Give the number of lines in these entries that contain the string "winddesk", with no further comment.

====

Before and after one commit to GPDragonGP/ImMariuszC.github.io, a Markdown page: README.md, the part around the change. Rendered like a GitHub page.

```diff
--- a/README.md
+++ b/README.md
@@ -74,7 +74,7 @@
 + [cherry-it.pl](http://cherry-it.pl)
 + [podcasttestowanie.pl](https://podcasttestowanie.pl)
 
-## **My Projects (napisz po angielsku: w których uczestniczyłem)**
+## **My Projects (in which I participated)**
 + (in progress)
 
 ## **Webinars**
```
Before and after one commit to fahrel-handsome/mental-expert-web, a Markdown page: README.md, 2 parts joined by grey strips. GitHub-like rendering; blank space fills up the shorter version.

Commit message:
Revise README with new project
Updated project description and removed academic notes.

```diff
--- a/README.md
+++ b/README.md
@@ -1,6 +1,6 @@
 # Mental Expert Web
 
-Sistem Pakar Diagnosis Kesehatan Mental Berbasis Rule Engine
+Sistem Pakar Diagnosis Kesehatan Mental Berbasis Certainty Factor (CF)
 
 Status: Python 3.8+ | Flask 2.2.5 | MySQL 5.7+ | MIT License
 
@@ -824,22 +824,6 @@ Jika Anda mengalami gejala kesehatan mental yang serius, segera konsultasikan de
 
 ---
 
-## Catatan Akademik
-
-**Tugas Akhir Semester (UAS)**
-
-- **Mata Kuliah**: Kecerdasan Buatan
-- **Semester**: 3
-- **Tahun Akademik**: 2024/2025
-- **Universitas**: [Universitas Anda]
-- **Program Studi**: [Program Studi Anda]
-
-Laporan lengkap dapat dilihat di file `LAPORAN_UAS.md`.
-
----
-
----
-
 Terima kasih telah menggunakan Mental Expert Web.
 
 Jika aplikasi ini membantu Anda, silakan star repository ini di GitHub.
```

====

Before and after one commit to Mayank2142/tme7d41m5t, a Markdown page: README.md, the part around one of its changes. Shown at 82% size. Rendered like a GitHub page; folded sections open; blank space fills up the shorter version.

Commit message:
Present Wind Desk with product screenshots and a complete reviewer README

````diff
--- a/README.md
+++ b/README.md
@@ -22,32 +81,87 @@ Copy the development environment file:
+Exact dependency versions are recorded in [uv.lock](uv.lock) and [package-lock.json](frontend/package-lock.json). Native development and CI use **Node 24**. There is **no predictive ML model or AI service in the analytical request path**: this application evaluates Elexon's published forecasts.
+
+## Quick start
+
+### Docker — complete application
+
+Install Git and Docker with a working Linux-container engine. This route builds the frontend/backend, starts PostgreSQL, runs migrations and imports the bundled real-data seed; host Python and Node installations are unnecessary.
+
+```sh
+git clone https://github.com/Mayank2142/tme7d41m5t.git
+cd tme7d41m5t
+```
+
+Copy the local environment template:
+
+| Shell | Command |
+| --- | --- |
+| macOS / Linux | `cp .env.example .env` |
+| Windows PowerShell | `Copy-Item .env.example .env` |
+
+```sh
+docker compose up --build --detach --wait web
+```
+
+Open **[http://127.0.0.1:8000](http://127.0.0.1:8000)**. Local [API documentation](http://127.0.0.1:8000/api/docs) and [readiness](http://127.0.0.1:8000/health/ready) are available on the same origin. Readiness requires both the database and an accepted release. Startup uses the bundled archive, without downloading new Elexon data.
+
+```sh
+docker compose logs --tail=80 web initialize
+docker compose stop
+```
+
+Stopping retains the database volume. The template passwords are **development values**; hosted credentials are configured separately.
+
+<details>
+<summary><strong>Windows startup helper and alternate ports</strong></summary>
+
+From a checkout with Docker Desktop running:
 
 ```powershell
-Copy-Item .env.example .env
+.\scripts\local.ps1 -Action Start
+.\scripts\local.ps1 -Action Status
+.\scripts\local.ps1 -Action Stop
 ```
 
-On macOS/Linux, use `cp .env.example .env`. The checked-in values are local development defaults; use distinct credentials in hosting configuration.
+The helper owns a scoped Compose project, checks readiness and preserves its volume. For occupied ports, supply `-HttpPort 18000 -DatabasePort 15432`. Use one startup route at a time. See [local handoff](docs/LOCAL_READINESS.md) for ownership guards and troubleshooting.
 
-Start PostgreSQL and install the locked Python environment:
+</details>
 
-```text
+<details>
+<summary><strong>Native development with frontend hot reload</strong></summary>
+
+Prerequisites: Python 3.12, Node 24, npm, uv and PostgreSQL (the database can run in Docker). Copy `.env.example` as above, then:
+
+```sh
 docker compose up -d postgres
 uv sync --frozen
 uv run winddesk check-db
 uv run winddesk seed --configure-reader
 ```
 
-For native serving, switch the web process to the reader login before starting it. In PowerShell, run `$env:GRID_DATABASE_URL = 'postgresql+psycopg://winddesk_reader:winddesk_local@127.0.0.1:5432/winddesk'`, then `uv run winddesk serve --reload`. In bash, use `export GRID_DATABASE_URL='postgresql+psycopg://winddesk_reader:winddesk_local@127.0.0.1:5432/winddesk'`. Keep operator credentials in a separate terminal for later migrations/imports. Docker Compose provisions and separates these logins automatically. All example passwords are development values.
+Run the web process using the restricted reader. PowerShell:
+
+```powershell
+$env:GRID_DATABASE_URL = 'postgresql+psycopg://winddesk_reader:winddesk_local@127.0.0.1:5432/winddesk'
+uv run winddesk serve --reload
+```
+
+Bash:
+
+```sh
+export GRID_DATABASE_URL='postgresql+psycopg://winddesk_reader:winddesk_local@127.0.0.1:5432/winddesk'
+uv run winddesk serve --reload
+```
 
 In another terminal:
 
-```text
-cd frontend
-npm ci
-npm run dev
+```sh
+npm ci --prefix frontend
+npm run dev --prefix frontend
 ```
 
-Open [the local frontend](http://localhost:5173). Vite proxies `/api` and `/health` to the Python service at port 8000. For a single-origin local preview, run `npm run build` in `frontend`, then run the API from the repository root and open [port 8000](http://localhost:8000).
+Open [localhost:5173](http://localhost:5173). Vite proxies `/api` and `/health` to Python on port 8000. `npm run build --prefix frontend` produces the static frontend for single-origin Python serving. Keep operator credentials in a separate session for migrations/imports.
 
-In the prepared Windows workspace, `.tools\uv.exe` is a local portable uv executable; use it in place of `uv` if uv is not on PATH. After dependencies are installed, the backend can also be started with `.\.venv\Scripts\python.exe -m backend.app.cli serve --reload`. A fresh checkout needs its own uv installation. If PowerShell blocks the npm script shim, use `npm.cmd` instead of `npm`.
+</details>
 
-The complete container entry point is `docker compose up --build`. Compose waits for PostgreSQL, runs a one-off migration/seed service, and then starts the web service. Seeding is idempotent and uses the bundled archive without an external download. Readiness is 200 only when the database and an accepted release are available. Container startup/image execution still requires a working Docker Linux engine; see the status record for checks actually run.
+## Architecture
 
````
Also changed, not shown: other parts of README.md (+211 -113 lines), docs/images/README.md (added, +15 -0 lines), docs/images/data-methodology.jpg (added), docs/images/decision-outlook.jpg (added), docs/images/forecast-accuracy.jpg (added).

====

Answer for this exercise
7